She was by Encosta De Lago and she needed just 16 jumps to record 10 wins and 5 placings to earn $3.4 million. Her first Group 1 win was the prestigious Blue Diamond Stakes in 2004, followed by her next, the 2004 Thousand Guineas. After winning the Sangster in 2005, she won the Group 1 Newmarket Handicap, leaving Fastnet Rock a length behind.
Her six foals by Snitzel, Redoute’s Choice, Hussonet and Deep Impact did not make even a shallow impact from racing.
Alinghi was the Australian Champion Three Year Old Filly in 2005. We should note that another reliable source put her line at 18 jumps for 11 wins and 5 placings for earnings of $4.1 million.
The following year, 2006, delivered Ellicorsam as the winner.
She was no Alinghi, but she managed to win $773,000 from 20 jumps for 10 wins and 2 placings. She won the Winterbottom Stakes in 2004 when the race was still Group 2 grade. The Robert Sangster Stakes was her second-last jump. She won easily, but in her last jump, The Goodwood, she failed to place, running 17th.
Of her five named foals, the best was a filly from 2013 by Testa Rossa named Ellicazoom that won $543,000.
Fifteen jumps for 5 wins and 3 placings represent the line for the New Zealand mare Universal Queen, winner in 2007. She earned $605,000.
Her six foals were nothing special, despite the services of Redoute’s Choice (three foals), Fastnet Rock, More Than Ready and Pierro.
The winner in 2009 was Bel Mer.
She had only the Sangster for a Group 1 win, but she supplied nine named foals, the best of which was a 2014 gelding named All Too Royal by All Too Hard that won eight races for $381,000.
The 2012 winner was Black Caviar.
All we will say of her here is that she made 25 jumps for 25 wins for just under $8 million. Much has been written and said by us and others.
Retired from racing following 2013, she has now supplied seven foals, but those seven combined have not won what Black Caviar won from one of her major wins.
The following year, 2013, the winner was Platelet.
She made 32 jumps for 10 wins and 14 placings to earn $1.3 million. She had a Group 1 win in The Goodwood in 2013 and was second in the Sangster and The Goodwood in 2014.
She has supplied four foals, the most recent in 2020, but none have enjoyed distinguished racing careers.
Jumping forward, we find the 2018 winner Shoals.
She needed just 15 jumps to post 7 wins and 5 placings for $2.5 million.
This daughter of Fastnet Rock added the 2017 Empire Rose Stakes and the 2018 Surround Stakes to her list of Group 1 wins.
None of her three foals, the most recent of which was in 2021, have done anything of note racing.
The next notable to win the Robert Sangster Stakes was Snapdancer in 2022.
Her sire was the notable Choisir.

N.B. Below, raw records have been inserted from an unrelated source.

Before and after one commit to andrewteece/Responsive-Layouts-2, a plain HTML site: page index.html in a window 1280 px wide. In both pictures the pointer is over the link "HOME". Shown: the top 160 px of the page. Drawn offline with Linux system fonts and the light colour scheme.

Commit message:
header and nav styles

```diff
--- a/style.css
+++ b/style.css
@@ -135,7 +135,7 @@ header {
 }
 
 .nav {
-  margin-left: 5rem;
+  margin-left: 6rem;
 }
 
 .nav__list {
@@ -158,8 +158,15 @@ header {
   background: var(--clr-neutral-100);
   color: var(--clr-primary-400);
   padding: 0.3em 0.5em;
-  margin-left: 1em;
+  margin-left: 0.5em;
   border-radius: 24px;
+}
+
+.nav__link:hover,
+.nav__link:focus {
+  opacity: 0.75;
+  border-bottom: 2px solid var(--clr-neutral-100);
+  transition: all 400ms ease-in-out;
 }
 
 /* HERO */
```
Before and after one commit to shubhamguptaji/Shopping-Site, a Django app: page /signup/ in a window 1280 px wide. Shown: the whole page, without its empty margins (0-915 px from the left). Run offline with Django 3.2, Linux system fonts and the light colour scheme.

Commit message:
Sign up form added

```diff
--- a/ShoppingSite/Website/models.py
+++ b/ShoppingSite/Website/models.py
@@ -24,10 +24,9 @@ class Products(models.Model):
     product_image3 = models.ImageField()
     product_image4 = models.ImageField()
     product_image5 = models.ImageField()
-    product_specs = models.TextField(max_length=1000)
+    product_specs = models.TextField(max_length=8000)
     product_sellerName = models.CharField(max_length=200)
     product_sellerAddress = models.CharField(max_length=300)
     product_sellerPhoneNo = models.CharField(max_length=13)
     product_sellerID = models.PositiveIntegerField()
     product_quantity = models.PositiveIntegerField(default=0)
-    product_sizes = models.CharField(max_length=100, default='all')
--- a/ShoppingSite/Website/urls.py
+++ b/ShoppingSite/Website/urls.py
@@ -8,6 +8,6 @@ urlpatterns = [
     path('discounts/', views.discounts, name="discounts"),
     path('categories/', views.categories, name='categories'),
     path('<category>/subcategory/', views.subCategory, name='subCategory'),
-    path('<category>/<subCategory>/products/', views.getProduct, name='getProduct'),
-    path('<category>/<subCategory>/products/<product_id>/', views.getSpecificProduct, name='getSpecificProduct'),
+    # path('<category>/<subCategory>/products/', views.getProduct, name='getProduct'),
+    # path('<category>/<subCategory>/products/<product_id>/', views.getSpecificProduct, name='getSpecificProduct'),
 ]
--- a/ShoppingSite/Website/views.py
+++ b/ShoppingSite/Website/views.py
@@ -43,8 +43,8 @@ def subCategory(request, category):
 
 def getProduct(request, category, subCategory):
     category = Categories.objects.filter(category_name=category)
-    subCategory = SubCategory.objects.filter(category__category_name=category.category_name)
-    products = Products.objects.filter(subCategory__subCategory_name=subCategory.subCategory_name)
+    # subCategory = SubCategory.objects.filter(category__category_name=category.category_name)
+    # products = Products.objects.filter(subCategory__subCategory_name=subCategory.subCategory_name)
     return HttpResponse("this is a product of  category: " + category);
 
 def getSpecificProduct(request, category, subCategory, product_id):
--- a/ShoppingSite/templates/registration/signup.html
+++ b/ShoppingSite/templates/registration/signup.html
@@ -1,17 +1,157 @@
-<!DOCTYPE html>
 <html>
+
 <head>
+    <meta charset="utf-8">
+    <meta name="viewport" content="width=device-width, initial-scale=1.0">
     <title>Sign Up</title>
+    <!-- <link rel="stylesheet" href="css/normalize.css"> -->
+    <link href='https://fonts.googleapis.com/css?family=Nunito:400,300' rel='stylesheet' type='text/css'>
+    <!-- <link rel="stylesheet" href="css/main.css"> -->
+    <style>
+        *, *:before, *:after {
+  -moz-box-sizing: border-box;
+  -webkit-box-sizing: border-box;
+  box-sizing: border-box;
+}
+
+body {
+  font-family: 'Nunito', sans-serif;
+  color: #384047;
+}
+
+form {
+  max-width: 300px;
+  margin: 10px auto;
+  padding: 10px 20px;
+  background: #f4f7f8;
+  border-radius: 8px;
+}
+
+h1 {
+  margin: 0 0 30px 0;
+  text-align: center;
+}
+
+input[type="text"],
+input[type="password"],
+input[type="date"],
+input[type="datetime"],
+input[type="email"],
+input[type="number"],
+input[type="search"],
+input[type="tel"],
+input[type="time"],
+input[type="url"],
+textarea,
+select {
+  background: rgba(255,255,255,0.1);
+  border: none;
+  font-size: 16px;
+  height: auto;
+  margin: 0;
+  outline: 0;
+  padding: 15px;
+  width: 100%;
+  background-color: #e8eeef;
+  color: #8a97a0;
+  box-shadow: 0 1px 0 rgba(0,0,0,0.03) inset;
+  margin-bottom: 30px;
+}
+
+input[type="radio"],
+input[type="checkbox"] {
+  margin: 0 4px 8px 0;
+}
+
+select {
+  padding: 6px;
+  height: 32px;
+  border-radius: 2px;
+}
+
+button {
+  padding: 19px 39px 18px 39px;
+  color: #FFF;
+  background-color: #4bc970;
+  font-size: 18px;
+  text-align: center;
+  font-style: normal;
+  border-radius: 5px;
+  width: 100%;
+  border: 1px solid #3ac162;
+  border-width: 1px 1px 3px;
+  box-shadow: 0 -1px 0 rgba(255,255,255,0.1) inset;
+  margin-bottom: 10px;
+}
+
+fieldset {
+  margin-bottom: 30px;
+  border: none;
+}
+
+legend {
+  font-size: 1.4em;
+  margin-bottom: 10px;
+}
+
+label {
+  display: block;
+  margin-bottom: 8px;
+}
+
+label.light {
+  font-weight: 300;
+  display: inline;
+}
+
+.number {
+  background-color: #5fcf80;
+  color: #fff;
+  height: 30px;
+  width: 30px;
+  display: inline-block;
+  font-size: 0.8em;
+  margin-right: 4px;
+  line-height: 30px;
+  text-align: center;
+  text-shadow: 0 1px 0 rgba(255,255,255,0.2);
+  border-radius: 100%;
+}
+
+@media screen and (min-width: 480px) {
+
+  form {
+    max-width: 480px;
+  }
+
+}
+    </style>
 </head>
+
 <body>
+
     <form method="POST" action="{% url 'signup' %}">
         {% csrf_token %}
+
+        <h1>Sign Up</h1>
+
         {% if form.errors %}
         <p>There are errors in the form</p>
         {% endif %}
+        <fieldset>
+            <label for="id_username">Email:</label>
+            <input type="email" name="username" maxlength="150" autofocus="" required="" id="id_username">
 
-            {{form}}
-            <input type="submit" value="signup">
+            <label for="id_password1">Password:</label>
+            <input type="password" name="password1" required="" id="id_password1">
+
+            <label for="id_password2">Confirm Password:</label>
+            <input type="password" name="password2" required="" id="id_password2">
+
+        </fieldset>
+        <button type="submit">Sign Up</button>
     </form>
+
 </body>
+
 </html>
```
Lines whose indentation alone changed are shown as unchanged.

Now retired, Snapdancer made 20 jumps for 7 wins and 7 placings to earn $2 million. Her other Group 1 win was the Memsie Stakes at Caulfield. In that race, she beat I’m Thunderstruck into second with Cascadian third.
She has yet to deliver any offspring.
The Robert Sangster Stakes has delivered some handy types until it achieved Group 1 status. It is difficult to imagine anything better than Black Caviar and she was in a class of her own.
As is often the case in racing, the better racers often do not turn into the better breeders, but such could be said of other species, where ability of one type or another seems to skip a generation, so it is quite possible that one or more of the offspring of the fillies and mares that won the Robert Sangster Stakes delivered some better racers.
She was second to Weekend Hussler in the 2007 Group 1 Coolmore Stud Stakes, just to supply some gauge of her ability.
Robert Sangster Stakes Past Winners
|2015||Miracles Of Life|
|2003||Our Egyptian Raine|
|2000||Rain Dance Lady|
|1998||Spirit Of Love|
|1989||Tree Of Renown|